The idea is basically to split the global spawn pool in half, creating two new pools of “regional” spawns. “Regions” would correspond to the existing local zones/areas in the game, with Region 1 applying in zones 1 and 3, and Region 2 applying in zones 2 and 4. These regions would rotate with their respective zones every month, so you would be in a different region every other month. A select few dinos would remain true global spawns, but very few compared to before. While this does mean that you won’t be able to dart every global spawn from home anymore, this is also exactly the point: to reduce the number of potential spawns at any one location at a given time from what it is now. Currently, during the day in any given zone, there are 47 possible dinosaurs that can spawn. Introducing regions reduces this number down to 35, with only 10 possible common spawns instead of 16-17. And unlike short range spawns, all regional spawns can be scented, and the monthly rotation ensures that all players will have equal access to them over time.
Here are some images detailing the new spawns:
In determining which global spawns would go to each region, I tried to make each region equal in terms of the number of each rarity, and the overall usefulness/desirability of each creature. I also made a point to split up hybrid pairs. For example, Dimetrodon Gen 2 can no longer be found in the same places as Monolophosaurus Gen 2, and Dracorex Gen 2 can no longer be found in the same places as Triceratops Gen 2. As such, some of the local spawns have changed quite a bit, but I think they’re still balanced between each local. This means that no matter what hybrid you’re working on, there’s usually one ingredient you’ll need that can’t be found in your zone. This encourages players to travel to other zones to hunt for dinosaurs, which seems to be another goal Ludia had in mind with short range spawns. Again though, the rotation of regions ensures that all players will still be able to obtain these dinos quite easily.

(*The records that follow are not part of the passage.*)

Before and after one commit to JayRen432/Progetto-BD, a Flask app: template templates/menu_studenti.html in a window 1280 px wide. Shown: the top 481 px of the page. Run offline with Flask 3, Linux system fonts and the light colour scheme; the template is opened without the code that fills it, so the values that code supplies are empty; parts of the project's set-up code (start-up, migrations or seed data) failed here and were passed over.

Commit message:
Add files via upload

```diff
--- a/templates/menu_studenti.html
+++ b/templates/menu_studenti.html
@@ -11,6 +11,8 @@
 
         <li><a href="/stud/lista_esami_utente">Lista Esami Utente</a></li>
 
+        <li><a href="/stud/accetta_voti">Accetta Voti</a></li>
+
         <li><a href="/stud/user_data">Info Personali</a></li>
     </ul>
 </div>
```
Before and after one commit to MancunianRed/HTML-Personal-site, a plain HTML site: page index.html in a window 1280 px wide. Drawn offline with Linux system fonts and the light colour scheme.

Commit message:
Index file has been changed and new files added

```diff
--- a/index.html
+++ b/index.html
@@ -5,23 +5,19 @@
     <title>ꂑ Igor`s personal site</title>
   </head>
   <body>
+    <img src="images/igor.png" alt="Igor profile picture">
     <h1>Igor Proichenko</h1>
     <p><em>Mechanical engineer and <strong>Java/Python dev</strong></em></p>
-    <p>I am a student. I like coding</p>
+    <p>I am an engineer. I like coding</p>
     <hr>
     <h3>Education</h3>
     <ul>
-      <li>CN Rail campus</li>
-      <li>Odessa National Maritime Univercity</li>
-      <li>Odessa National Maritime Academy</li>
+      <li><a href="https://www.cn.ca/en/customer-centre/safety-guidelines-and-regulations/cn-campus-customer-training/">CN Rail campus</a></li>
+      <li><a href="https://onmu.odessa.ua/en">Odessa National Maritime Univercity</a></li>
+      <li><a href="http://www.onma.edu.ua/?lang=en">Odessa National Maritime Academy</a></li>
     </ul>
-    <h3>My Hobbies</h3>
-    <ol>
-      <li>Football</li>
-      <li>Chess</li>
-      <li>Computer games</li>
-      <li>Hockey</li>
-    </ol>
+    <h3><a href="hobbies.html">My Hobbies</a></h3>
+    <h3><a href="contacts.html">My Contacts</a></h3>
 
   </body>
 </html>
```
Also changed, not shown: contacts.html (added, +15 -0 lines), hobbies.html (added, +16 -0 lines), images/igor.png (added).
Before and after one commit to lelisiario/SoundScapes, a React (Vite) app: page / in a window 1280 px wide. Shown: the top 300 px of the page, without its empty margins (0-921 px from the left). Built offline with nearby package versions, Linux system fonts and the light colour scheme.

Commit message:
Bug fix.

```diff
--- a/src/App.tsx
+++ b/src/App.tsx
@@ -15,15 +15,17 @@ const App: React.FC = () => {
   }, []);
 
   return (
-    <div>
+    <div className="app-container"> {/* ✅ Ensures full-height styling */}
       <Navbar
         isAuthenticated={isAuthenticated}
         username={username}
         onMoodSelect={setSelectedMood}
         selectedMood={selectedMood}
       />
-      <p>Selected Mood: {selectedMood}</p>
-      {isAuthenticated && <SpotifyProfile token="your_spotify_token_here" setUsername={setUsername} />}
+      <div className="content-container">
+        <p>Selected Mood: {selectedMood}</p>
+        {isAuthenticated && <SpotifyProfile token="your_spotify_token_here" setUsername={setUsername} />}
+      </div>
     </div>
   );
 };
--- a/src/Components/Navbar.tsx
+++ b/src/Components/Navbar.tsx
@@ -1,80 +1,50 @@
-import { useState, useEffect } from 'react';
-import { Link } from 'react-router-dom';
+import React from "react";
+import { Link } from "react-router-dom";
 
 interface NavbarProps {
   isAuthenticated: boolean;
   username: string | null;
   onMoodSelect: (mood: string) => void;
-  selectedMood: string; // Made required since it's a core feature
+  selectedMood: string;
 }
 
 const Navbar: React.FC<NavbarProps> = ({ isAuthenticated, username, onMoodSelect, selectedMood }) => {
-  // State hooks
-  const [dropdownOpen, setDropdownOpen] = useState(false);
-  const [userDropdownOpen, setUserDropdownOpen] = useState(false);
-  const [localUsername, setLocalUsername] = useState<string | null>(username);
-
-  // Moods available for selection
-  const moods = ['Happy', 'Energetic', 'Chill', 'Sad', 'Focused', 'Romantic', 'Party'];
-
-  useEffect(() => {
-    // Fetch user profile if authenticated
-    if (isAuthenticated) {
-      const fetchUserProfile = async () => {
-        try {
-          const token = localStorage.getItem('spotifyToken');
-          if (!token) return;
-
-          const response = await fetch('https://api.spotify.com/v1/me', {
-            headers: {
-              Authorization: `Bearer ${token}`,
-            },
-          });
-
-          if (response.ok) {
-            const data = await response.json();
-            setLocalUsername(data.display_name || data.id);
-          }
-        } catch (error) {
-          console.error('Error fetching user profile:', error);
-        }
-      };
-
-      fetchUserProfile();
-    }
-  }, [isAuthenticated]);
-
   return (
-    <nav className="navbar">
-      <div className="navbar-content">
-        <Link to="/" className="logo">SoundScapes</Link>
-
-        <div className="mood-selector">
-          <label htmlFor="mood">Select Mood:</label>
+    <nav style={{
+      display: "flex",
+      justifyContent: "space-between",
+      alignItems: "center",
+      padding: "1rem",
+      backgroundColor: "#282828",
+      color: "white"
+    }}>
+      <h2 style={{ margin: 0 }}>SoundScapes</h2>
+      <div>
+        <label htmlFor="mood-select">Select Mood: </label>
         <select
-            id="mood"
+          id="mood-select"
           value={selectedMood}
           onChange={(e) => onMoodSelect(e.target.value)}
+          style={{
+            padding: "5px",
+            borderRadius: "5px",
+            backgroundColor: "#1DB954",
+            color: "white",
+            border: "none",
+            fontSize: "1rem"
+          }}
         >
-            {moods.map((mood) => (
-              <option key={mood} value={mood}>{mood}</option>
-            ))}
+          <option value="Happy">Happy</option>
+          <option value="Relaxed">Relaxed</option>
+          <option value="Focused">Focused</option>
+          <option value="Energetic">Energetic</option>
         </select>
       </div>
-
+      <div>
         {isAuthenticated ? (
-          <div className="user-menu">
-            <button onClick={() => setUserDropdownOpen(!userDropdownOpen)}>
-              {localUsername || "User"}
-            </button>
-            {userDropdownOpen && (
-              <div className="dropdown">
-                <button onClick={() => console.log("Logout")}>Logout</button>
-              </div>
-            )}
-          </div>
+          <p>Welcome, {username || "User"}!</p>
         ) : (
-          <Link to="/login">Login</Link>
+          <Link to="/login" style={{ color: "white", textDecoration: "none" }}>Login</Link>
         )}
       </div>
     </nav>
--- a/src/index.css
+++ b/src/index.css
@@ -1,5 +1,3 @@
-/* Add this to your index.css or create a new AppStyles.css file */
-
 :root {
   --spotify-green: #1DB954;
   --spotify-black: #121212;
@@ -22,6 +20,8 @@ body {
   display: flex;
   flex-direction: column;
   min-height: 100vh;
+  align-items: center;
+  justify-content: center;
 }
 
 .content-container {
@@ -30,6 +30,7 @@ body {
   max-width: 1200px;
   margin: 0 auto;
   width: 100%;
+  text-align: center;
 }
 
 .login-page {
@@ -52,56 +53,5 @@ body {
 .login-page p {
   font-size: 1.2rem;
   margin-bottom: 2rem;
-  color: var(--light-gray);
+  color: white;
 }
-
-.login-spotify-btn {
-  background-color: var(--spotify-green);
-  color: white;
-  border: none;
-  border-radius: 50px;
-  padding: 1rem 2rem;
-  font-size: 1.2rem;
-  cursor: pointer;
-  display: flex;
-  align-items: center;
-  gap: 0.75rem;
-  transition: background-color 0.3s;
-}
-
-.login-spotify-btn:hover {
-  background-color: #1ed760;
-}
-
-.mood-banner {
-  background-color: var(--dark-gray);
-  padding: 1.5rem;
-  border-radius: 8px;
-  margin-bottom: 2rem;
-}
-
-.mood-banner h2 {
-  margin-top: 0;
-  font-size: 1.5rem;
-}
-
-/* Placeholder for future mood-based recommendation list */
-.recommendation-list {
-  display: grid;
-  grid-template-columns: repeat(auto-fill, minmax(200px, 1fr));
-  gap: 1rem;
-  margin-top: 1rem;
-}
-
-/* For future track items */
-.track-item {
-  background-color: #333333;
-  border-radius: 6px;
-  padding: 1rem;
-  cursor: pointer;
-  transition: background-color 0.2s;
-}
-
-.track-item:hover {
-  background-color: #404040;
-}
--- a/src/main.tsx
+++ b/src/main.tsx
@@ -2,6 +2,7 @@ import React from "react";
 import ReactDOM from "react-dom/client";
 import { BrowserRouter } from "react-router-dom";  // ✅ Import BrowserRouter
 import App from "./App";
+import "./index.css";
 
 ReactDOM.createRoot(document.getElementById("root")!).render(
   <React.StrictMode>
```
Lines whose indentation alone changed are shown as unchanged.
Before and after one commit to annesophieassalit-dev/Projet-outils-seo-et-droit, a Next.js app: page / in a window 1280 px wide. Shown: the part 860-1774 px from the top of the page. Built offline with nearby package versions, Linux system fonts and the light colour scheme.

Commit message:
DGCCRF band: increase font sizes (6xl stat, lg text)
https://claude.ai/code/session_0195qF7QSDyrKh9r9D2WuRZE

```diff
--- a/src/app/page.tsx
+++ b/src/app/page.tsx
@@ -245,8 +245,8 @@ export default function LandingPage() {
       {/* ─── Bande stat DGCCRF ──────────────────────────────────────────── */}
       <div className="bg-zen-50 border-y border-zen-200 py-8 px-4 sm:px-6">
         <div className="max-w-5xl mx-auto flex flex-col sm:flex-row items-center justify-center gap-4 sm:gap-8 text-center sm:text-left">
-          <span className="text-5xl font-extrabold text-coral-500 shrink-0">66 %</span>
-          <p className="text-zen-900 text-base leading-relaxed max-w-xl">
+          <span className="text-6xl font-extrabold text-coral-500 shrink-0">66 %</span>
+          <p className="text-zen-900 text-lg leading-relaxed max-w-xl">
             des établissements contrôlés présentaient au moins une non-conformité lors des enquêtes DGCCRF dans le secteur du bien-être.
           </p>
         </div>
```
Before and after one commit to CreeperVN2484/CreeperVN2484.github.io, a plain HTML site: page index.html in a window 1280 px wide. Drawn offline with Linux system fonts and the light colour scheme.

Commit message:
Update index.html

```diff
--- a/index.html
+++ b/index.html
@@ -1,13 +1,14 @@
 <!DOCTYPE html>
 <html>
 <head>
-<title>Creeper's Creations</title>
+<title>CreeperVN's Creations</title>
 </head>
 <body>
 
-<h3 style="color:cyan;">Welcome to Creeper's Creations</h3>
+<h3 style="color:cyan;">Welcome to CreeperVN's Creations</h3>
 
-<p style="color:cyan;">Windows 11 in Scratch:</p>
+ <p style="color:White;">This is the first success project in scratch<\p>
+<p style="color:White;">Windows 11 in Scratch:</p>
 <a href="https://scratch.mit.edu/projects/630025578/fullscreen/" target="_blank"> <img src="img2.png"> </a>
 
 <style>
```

As for short range spawns, I eliminated them entirely. However, dinos of higher rarities would still have higher spawn rates in short range/proximity spawns than in long range spawns/scents, making using scents less productive for finding rarer dinos (but still not impossible for any particular dino). Parasaurolophus Lux would be a global night/dawn/dusk spawn. Amphicyon, Gorgonops, and Megistotherium would each be added to an open slot in different local zones. The new dinos added in patch 2.2 made the spawns in each zone uneven, with some zones needing new Anytime commons, anytime rares, and/or day epics. These are the openings that Amphicyon, Gorgonops, and Megistotherium filled. I labeled open local slots that still need to be filled with “Dino X” on the spreadsheet. These openings would ideally be filled by new dinosaurs in the near future.
What do you think of the idea of splitting global spawns into “regions”? Do you agree with how I divided up the spawns? Please let me know!
- I like them
- They’re good, but need some changes
- They’re not great, but could be improved with some changes
- I don’t like them